Of course, there is no gender divide and condoms are available for both men and women, with the UT State AIDS Control Society supplying the condoms. And if you have bought your contraceptives and had a peg or two, you could shake a leg in the adjoining disco where the DJ spins some foot stomping numbers.
However, there are many opposing strains that can be heard. Says theatre director Rani Balbir Kaur, a prominent senior citizen of the city, "While we do need to raise AIDS awareness, such openness is only going to encourage lust and licentious behavior among the young." Adds Avnish Jolly, a doctor who has been running an AIDS Helpline for several years in Chandigarh, "We are not yet culturally ready for such a place. What we need to do is create awareness at the grassroots. Condom-usage cannot be developed without cultural development."

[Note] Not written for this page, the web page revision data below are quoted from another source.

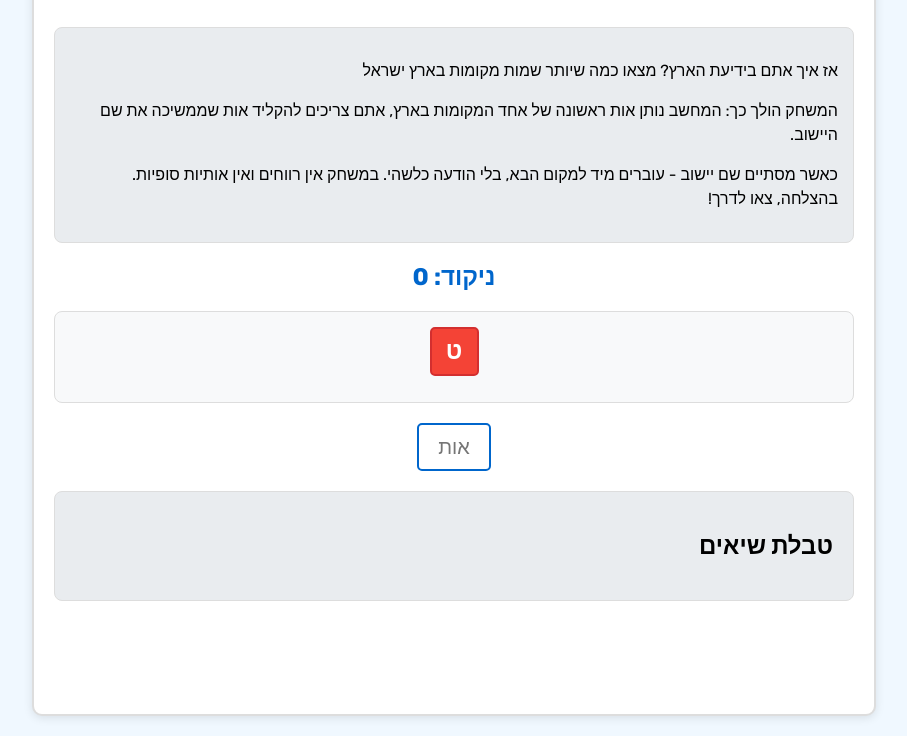
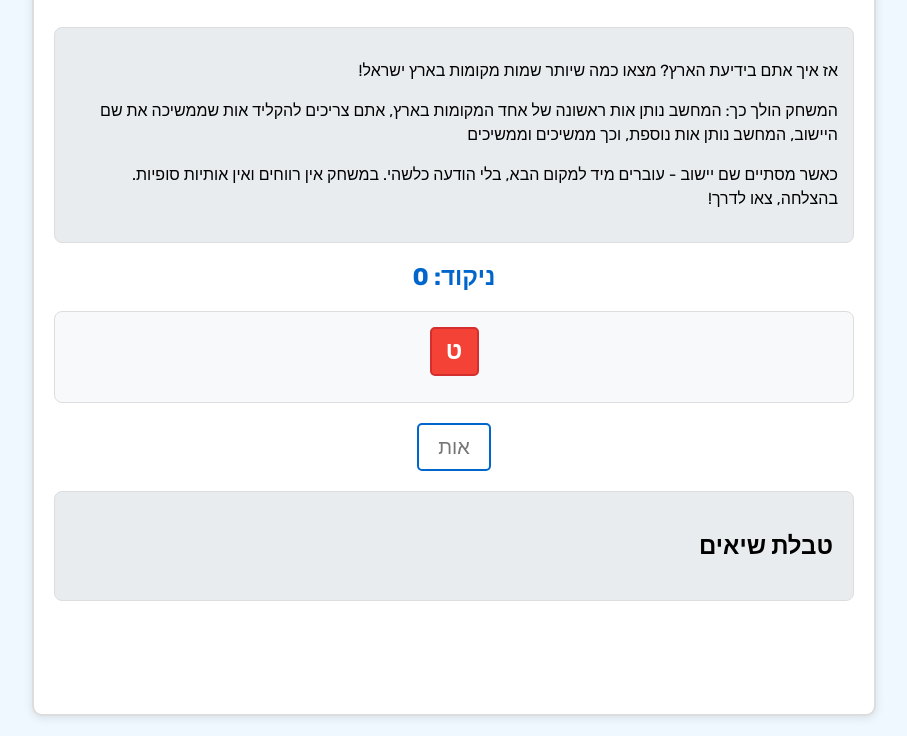
Before and after one commit to yetsion77/israel-geography-quiz, a website: page bor_vaam/index.html in a window 1280 px wide. Shown: the part 104-840 px from the top of the page, without its empty margins (186-1093 px from the left). Drawn offline with Linux system fonts and the light colour scheme; no server answers.

Commit message:
index.html

```diff
--- a/bor_vaam/index.html
+++ b/bor_vaam/index.html
@@ -244,8 +244,8 @@
     <div id="game-container">
         <h1>בור ועם הארץ בידיעת הארץ</h1>
         <div class="instructions">
-            <p>אז איך אתם בידיעת הארץ? מצאו כמה שיותר שמות מקומות בארץ ישראל</p>
-            <p>המשחק הולך כך: המחשב נותן אות ראשונה של אחד המקומות בארץ, אתם צריכים להקליד אות שממשיכה את שם היישוב.</p>
+            <p>אז איך אתם בידיעת הארץ? מצאו כמה שיותר שמות מקומות בארץ ישראל!</p>
+            <p>המשחק הולך כך: המחשב נותן אות ראשונה של אחד המקומות בארץ, אתם צריכים להקליד אות שממשיכה את שם היישוב, המחשב נותן אות נוספת, וכך ממשיכים וממשיכים</p>
             <p>כאשר מסתיים שם יישוב - עוברים מיד למקום הבא, בלי הודעה כלשהי. במשחק אין רווחים ואין אותיות סופיות. בהצלחה, צאו לדרך!</p>
 
         </div>
```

However, officials herald the bar as a positive move towards raising AIDS awareness. Sonia Trikha, Project Director, UT State AIDS Control Society, who supports the effort, elaborates, "The opening of the Condom Bar has served the purpose of breaking the taboo on talking about sex and condoms. What is more significant is that this effort has come from a government agency... At present, we have kept Deluxe and Nirodh condoms, taken from stockists. But we propose to keep all kinds of brands, including extra-lubricated ones for homosexuals."
Explains Bir, "We are seeing permissive behavior all around us. There are surveys showing that as many as 60 per cent of schoolgirls are indulging in sex. Young corporate professionals are living a permissive lifestyle. With the development of the IT city, 15,000 young professionals from other cities will be descending here. It is well known that weekends see young people getting together to de-stress, drink, dance and indulge in sex."
As the debate rages, the bar draws large crowds, roughly between the age group of 20-40. Evenings are particularly busy, with people lined up outside. Says A.K. Malhotra, manager of the bar, "We have a home theatre screening a movie on AIDS, produced by the National AIDS Control Association." CITCO also plans to hold an annual 'Ms and Mr CITCO' contest at Kalagram. Adds Bir, "We will invite the NGOs working in the HIV sector to identify potential participants, irrespective of their HIV status."
Incidentally, Condom Bar was inaugurated by Pooja Thakur, President, Chandigarh Network of People Living with HIV/AIDS. "The Bar serves the purpose of demystifying sex and the condom. I am all for creating awareness about AIDS at every level so that no one meets their end like my husband, a truck driver, who died of AIDS."
It is estimated that the local Post-Graduate Institute of Medical Education and Research (PGI) has as many as 1,500 HIV+ people receiving treatment. There are an equal number of such patients in the surrounding areas of Punjab and Haryana. As many as 155 children are among those receiving treatment for HIV at the PGI.